Venezia Appleby has lived in Buffalo all her life. She received a public school education at Olmsted, City Honors, Hutch Tech, and is a graduate of Buffalo State College. She currently works with People Inc., where, as Assistant Director of Respite Quality, she writes and analyzes policies, develops tools and training resources for management teams, and serves other quality support functions. Recently, Venezia was accepted onto the Board of Directors of Just Buffalo Literary Center, serving a 2016-2019 term. She is fascinated by individual and group dynamics, especially those related to psychological, organizational, environmental, and cultural constructs.
A 2015 graduate of the Emerging Leaders program, Appleby recently sat down with Open Buffalo to discuss the evolution of her hometown.
Open Buffalo: What drives you to do community work?
Venezia Appleby: Simply put, I have a lot of love to give and I feel it is my duty to express that love in ways that benefit more than just myself or the people closest to me. Humans are social creatures, and therefore I believe it is an expression of my humanity to invest in the construction of a healthy society. We can’t have healthy societies without thriving communities.
Both of my parents and my younger sister are well-loved Buffalo musicians and have made a livelihood through works with communities of artists and educators. I’ve veered a bit from that path and feel motivated to continually discover my own approach to service.
OB: Where did you grow up? How did it shape the leader that you would one day become?
VA: I grew up here in Buffalo, NY. I’ve actually never lived in another city before, so Buffalo has been the reality of my entire life. I was raised here, educated here and employed here. It has been the backdrop for each of my life decisions. I am a true Buffalonian, through and through, for better and worse, so any perspective I can offer in the work I do is coming from a person that isn’t just aware of Buffalo, but is an embodiment of it.
OB: What is one thing that Buffalo does well?
VA: I think that Buffalo does a good job of creating a climate for artists to organically grow their crafts and lifestyles. I’ve always known Buffalo to be a place rich with intellectual, spiritual and artistic resources and, at least up until recently, Buffalo has been a relatively inexpensive place to live. It seems to me that Buffalo is a good place to find a niche, dream a dream, and make it a reality.

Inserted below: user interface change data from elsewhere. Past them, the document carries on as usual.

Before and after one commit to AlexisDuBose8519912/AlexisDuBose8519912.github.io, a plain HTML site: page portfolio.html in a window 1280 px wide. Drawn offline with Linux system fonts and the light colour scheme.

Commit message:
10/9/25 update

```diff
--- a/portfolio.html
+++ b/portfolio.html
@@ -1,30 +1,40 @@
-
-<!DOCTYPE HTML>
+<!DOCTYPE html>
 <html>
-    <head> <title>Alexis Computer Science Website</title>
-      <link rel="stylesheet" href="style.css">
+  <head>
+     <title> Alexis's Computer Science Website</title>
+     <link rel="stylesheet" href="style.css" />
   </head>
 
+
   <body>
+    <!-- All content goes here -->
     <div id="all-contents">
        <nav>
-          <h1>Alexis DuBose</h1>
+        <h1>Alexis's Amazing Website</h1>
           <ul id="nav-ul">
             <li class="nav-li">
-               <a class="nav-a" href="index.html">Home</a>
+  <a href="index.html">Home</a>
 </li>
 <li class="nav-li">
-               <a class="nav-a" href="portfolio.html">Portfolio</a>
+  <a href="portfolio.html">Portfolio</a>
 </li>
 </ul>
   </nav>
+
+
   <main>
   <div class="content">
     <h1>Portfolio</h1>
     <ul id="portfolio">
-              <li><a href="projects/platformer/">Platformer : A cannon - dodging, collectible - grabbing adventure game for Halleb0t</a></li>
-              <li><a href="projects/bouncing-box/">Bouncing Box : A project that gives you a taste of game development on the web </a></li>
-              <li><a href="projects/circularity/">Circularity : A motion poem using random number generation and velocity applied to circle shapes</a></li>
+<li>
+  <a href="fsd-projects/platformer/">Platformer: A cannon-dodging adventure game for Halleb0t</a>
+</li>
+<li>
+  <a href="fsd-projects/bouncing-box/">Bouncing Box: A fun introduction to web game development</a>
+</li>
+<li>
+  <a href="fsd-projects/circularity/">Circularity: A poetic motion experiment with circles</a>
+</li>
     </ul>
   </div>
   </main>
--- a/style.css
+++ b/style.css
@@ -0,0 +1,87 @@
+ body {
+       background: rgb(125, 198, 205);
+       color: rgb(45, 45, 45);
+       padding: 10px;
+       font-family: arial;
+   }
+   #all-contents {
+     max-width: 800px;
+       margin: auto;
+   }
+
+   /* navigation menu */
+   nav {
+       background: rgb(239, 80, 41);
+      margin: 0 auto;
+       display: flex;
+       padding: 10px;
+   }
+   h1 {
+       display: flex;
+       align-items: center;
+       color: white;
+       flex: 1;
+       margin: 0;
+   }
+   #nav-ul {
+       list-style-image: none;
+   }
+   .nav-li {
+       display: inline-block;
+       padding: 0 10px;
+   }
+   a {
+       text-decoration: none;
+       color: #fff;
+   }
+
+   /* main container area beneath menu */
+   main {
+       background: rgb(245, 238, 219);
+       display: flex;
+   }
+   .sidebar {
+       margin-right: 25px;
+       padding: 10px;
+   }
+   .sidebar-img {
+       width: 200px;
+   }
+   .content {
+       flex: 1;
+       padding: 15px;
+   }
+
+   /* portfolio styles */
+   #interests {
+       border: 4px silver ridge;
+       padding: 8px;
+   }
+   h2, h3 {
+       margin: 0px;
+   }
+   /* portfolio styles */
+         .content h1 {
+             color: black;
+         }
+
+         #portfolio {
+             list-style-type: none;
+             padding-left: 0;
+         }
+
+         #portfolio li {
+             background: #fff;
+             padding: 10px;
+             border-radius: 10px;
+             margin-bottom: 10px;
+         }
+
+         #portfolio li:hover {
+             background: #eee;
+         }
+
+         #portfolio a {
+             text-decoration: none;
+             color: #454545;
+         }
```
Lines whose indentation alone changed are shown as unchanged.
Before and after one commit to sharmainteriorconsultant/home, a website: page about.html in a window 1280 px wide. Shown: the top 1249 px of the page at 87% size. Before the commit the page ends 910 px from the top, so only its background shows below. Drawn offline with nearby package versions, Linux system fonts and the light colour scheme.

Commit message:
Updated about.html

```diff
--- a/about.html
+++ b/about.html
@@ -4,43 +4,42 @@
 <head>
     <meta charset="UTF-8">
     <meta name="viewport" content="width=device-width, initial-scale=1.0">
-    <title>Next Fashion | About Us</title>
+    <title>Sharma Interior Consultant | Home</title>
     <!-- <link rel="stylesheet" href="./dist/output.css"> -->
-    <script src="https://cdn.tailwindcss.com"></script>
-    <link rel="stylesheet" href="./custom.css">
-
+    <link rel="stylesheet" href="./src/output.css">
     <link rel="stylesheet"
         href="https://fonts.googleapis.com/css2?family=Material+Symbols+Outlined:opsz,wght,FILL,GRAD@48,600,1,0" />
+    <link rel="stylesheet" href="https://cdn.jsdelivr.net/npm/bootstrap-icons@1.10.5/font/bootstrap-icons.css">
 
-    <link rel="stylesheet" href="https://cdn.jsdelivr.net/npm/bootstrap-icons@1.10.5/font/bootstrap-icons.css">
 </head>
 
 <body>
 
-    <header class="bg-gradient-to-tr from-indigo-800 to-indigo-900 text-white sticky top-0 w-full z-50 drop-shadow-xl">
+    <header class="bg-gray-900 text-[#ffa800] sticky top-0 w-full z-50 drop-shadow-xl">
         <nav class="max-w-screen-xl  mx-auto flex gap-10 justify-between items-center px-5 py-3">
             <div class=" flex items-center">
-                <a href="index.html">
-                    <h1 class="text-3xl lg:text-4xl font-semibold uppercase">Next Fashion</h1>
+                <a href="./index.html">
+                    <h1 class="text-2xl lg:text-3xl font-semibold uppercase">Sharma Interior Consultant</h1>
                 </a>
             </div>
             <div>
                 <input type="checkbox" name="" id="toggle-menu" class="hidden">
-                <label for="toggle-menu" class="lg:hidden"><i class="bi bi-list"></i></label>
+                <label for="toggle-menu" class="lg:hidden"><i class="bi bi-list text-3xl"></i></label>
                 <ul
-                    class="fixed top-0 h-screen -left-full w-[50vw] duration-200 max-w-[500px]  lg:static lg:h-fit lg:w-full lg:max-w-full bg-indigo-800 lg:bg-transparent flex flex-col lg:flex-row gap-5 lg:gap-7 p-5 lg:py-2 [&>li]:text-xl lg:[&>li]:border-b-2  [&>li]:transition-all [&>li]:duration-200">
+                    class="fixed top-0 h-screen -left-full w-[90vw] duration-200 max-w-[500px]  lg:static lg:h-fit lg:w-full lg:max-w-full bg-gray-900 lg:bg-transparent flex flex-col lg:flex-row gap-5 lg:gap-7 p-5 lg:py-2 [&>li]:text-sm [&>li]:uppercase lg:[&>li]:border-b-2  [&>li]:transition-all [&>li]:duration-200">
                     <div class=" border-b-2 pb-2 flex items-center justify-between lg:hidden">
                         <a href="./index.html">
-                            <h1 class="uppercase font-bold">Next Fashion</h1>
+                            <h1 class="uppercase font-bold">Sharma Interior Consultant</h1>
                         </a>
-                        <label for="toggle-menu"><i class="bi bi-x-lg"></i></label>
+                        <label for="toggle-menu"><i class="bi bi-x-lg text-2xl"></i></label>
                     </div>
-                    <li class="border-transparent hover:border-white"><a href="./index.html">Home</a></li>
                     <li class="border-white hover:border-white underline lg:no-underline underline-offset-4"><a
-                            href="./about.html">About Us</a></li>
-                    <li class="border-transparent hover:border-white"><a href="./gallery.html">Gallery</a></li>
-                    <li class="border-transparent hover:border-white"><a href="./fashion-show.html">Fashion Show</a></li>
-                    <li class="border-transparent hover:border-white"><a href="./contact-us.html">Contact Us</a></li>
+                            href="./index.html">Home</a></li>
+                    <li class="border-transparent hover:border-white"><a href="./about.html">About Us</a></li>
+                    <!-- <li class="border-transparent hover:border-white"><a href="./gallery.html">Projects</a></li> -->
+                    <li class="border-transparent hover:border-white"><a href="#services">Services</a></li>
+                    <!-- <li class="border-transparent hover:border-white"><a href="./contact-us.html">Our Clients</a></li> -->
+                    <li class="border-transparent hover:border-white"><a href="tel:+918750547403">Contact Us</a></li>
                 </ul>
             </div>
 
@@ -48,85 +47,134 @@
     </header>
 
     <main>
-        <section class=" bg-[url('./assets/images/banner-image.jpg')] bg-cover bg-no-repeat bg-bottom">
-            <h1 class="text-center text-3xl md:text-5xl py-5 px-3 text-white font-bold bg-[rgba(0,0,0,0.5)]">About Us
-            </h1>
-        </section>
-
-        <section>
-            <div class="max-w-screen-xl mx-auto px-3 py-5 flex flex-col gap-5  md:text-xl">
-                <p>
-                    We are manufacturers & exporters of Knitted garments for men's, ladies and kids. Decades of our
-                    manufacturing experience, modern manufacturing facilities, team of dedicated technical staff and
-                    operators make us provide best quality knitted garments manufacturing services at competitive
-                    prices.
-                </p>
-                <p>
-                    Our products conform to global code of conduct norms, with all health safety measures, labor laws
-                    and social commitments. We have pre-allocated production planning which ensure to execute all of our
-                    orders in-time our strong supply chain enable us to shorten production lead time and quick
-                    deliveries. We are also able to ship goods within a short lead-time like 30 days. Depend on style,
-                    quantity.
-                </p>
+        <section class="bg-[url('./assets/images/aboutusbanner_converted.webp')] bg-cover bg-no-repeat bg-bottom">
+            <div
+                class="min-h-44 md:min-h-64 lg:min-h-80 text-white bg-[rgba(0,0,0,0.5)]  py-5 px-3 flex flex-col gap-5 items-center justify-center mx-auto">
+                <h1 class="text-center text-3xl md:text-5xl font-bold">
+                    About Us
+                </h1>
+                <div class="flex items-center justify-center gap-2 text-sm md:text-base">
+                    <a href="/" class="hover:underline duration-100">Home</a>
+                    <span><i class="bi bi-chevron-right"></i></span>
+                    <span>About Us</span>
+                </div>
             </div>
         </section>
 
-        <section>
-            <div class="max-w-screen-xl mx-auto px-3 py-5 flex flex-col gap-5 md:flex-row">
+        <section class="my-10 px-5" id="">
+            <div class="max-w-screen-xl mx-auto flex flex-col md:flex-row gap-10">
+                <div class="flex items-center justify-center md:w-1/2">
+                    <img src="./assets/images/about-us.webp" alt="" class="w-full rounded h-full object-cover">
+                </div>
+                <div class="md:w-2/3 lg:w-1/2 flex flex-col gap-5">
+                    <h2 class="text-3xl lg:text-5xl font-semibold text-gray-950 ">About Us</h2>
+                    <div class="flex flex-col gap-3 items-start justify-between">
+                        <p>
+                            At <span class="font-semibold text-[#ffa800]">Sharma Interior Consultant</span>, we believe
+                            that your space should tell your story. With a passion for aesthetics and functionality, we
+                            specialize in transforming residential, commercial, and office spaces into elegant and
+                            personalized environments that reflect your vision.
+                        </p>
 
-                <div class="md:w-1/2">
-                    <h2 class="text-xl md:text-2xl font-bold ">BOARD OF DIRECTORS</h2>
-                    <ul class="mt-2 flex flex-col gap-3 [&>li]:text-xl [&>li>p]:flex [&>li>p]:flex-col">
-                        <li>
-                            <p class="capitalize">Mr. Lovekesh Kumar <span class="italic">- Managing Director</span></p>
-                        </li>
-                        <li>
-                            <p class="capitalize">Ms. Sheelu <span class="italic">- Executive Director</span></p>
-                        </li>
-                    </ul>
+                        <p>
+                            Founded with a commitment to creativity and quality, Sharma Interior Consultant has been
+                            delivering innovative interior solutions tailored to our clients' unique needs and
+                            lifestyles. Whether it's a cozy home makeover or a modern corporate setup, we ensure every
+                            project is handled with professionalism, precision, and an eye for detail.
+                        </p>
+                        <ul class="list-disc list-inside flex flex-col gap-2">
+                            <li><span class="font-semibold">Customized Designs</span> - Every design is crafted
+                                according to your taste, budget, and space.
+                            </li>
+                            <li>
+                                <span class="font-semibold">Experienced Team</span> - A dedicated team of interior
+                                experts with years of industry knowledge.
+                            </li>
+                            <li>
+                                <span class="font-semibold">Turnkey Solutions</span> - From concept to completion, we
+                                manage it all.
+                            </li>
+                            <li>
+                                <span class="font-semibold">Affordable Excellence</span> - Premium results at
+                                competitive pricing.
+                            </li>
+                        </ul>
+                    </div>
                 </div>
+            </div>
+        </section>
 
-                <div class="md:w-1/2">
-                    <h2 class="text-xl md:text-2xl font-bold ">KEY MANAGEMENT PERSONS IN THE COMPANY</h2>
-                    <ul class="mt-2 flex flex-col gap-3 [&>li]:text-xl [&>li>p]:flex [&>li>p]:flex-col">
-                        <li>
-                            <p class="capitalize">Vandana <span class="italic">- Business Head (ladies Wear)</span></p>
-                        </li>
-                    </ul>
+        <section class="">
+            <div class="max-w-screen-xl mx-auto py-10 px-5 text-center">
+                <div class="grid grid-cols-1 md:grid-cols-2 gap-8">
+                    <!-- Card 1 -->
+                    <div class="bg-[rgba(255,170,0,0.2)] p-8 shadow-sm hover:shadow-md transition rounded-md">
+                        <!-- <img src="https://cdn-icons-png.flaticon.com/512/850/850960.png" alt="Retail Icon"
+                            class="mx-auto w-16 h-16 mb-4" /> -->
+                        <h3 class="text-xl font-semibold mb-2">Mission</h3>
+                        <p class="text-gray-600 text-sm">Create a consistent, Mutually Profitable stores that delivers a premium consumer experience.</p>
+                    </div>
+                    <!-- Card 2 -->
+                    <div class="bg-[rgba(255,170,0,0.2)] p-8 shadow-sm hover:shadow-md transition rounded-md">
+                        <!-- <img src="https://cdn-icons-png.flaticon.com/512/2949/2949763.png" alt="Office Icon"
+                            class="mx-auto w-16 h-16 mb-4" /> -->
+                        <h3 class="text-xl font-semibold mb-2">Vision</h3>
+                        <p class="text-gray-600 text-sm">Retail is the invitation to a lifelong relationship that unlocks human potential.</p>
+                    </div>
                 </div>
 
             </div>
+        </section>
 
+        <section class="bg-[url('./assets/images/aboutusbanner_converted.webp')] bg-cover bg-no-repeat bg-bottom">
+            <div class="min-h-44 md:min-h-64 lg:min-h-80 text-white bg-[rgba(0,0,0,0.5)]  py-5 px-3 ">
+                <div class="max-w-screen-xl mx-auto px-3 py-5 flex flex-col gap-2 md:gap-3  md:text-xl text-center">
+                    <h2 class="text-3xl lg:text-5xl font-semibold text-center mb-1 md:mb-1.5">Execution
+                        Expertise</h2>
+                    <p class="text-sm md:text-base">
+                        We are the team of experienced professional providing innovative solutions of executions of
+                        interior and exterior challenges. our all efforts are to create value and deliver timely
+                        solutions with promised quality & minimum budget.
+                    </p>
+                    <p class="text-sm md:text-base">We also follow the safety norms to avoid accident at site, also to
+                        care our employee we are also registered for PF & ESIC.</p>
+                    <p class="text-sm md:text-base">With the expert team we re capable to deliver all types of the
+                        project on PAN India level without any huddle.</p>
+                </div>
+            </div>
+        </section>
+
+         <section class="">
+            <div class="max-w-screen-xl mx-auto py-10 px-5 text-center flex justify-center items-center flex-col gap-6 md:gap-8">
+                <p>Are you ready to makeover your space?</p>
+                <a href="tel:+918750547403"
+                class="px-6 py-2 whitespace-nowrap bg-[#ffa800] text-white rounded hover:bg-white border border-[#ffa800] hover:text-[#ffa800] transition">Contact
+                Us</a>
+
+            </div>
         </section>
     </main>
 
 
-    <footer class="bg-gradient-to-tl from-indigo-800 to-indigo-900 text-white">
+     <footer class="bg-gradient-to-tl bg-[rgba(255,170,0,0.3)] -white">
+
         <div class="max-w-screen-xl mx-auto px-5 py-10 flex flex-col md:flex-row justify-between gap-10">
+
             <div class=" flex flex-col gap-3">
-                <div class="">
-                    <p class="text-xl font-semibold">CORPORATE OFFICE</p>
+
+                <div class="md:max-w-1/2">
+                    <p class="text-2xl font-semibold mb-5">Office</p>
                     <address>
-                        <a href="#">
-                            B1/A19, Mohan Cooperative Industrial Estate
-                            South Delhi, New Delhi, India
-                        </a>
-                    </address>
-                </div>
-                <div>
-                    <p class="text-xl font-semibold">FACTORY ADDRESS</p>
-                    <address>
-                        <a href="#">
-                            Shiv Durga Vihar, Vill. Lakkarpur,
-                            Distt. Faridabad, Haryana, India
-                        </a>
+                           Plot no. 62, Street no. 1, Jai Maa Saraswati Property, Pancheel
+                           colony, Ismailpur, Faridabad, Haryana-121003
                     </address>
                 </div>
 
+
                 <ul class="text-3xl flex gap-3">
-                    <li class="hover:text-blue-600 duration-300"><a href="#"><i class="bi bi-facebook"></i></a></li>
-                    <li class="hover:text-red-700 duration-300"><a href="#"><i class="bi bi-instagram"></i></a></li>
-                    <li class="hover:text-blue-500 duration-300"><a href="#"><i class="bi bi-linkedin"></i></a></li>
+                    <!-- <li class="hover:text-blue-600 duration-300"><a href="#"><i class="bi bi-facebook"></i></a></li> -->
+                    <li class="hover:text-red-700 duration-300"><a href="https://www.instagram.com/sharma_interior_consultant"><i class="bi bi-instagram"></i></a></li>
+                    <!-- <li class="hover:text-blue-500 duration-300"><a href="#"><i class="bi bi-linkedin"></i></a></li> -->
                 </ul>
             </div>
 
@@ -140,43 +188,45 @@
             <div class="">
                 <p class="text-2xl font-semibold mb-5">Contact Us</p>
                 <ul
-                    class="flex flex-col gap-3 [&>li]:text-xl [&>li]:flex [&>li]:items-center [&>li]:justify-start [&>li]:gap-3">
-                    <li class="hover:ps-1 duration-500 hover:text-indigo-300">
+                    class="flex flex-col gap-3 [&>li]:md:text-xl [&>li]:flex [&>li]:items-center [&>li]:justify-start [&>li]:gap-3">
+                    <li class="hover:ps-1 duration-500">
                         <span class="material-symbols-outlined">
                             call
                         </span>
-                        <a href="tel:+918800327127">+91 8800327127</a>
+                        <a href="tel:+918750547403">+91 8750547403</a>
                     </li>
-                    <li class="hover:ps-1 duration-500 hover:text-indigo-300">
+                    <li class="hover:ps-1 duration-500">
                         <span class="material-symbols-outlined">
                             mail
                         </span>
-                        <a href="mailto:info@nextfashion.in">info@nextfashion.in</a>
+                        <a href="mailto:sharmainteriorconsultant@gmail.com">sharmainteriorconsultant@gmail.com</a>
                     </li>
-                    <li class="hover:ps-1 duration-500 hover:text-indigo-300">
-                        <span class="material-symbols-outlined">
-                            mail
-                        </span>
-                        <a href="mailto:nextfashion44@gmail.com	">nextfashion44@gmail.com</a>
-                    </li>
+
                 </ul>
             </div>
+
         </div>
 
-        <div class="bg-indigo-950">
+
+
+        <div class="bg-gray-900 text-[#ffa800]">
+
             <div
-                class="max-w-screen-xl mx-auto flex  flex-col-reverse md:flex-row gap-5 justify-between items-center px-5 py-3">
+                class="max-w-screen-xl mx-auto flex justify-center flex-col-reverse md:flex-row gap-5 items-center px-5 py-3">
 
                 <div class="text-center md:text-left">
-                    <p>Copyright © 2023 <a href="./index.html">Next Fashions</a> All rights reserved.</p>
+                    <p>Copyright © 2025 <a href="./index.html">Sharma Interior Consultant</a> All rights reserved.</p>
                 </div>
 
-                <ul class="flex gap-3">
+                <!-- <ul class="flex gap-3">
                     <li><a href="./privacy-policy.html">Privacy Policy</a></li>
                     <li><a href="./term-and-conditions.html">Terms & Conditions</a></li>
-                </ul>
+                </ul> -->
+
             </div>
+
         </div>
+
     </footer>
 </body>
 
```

Not to mention our landscape! Not to get all tree-hugger, but from an archetypal or elemental perspective, we are really “high Earth” here. The Olmsted Park system is a treasure, our downtown is right on the water, and we are surrounded by woods, parks, and mineral mining sites all around.
OB: What is something about Buffalo that you want to fix?
VA: I would like to see more spaces opened up for people that might not fit into the subcultures that already exist. Especially with this “Buffalo renaissance,” I see us leading the way in so many areas (e.g., food and hospitality, medical research, LBGTQ rights, ethnic awareness, business development, artistic development), and even though we have a long way to come in some of those areas, I can’t help but acknowledge how many other voids still exist. I think it would be really supportive to community work in general to engage people that might not yet see spaces that they can be excited to fill.
OB: What is the best piece of advice you ever received?
VA: Well, I don’t know about ever, but a friend of mine once told me that the hardest lesson to learn is that you can care so strongly about a thing and that the person seated right next to you might not care about it one bit. I think it shines a light on our need to acknowledge the vastness represented in our human perspectives.
We can’t force people to care about our causes. The best we can do is to realize our harmonies and discords, and become better dancers!
OB: What is the most memorable lesson that you took away from the Open Buffalo Emerging Leaders program?
VA: Overall, I was just impressed by how much of this work is already being done here, and how many people are making it their responsibility to empower our communities. There are some truly progressive organizations here full of bright, passionate, visionary people. I’m really grateful to Open Buffalo for those connections and happy to call Buffalo my home. Imperfections and all.